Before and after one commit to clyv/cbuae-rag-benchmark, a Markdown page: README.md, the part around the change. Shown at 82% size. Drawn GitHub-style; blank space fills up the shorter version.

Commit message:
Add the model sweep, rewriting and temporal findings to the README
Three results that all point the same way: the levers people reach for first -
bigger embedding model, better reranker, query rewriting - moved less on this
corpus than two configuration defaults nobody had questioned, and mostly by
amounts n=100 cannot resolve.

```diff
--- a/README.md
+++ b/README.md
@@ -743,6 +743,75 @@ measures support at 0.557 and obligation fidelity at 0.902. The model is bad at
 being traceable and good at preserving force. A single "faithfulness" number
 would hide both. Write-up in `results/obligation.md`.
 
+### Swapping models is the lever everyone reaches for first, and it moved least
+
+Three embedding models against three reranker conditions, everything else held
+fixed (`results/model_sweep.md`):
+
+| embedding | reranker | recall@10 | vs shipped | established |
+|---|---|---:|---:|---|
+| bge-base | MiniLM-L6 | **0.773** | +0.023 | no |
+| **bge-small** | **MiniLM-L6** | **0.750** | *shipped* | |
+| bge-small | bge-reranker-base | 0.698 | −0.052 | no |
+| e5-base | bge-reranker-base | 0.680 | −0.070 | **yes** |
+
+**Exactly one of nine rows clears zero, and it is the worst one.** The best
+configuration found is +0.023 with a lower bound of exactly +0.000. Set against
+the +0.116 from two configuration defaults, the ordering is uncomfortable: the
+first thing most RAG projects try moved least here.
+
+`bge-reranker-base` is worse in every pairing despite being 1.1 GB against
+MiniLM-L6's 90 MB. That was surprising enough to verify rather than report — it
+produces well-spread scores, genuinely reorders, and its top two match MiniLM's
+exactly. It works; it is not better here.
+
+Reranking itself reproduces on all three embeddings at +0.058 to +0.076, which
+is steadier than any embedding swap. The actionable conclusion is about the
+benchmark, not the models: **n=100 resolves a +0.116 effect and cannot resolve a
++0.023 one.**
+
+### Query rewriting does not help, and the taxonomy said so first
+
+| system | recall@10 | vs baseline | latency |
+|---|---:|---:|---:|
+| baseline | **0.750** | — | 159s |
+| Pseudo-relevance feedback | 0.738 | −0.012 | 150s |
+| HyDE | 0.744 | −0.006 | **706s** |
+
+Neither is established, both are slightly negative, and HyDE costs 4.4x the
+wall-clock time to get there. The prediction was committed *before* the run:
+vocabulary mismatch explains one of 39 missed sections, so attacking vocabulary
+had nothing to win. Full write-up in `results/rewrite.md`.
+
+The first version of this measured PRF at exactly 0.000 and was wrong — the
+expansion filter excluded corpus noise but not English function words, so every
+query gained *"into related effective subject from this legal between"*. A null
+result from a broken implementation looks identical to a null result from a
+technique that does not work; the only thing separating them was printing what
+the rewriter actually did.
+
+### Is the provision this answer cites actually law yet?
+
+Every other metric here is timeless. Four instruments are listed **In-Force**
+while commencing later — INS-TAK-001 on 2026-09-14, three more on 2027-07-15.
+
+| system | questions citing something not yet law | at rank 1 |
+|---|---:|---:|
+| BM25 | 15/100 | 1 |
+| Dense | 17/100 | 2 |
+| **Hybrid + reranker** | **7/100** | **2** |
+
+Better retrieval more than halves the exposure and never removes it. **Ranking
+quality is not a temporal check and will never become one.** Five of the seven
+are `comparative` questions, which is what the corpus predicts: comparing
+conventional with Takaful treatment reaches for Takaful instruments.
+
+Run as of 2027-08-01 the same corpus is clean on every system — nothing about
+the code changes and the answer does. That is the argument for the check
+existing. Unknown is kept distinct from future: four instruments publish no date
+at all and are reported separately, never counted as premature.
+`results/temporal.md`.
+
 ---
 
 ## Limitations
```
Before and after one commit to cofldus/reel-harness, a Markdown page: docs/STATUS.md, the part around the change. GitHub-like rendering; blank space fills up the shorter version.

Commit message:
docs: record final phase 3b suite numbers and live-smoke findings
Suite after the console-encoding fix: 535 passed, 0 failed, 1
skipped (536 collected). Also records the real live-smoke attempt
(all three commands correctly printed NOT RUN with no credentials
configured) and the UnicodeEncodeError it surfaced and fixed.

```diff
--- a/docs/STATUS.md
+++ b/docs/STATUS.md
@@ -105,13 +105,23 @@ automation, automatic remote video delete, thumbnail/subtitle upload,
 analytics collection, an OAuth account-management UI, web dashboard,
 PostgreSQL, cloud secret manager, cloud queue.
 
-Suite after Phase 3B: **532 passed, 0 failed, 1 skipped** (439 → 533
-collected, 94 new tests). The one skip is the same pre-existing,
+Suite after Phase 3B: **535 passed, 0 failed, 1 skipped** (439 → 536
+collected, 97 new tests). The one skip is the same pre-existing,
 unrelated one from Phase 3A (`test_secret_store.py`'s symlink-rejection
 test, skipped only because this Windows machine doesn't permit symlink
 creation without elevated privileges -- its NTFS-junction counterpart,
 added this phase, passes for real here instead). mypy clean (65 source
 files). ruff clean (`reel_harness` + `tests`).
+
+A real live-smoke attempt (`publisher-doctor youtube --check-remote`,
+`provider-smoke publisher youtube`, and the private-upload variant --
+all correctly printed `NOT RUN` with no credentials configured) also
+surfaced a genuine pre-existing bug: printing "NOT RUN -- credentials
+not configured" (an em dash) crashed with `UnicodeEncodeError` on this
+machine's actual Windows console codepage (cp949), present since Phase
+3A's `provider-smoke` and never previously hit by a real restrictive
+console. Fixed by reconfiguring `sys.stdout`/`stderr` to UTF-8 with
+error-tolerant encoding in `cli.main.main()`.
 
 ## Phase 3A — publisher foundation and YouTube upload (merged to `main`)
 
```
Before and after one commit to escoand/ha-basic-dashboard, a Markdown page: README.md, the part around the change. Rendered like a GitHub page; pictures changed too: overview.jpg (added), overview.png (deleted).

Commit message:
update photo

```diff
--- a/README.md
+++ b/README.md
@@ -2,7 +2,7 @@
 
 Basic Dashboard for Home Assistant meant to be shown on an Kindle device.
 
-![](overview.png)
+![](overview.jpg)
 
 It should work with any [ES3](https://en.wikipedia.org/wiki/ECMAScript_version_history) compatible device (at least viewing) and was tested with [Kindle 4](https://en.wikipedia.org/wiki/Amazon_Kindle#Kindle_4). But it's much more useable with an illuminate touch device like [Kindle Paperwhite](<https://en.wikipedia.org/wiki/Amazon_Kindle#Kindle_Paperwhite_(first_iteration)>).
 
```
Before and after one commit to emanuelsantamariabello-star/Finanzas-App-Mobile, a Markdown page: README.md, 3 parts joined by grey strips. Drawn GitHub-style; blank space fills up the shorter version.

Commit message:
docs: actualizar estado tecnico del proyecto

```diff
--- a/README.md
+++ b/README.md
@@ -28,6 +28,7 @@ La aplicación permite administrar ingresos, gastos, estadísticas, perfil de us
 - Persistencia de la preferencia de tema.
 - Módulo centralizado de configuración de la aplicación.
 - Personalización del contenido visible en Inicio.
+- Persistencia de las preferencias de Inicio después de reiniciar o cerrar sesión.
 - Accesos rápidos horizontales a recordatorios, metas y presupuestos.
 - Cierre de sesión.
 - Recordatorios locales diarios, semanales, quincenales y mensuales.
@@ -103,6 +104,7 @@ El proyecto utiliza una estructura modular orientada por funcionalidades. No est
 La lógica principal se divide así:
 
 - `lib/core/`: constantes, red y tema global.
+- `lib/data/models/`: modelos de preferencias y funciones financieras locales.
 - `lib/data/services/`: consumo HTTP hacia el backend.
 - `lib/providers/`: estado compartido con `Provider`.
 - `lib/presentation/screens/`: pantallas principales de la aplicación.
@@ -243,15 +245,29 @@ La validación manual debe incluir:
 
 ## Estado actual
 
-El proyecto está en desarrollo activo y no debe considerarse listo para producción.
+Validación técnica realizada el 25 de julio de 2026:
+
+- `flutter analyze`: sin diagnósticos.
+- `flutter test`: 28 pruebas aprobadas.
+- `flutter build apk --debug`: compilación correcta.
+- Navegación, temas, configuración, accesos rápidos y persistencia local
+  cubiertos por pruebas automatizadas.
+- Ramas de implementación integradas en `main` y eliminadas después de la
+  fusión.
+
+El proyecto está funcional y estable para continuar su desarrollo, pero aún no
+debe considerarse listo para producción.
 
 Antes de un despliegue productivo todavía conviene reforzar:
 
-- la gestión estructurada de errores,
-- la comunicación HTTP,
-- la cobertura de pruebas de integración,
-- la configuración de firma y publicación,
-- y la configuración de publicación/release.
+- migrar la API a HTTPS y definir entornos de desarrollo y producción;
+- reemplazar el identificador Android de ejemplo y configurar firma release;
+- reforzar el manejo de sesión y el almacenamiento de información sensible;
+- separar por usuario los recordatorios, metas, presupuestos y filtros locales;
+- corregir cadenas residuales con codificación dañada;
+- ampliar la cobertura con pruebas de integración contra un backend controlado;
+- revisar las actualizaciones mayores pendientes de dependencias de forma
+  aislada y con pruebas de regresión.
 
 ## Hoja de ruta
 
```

::::

Using the data above, establish how many lines include the word "metas"; the reply is that number only.

## Output of the exercise:
2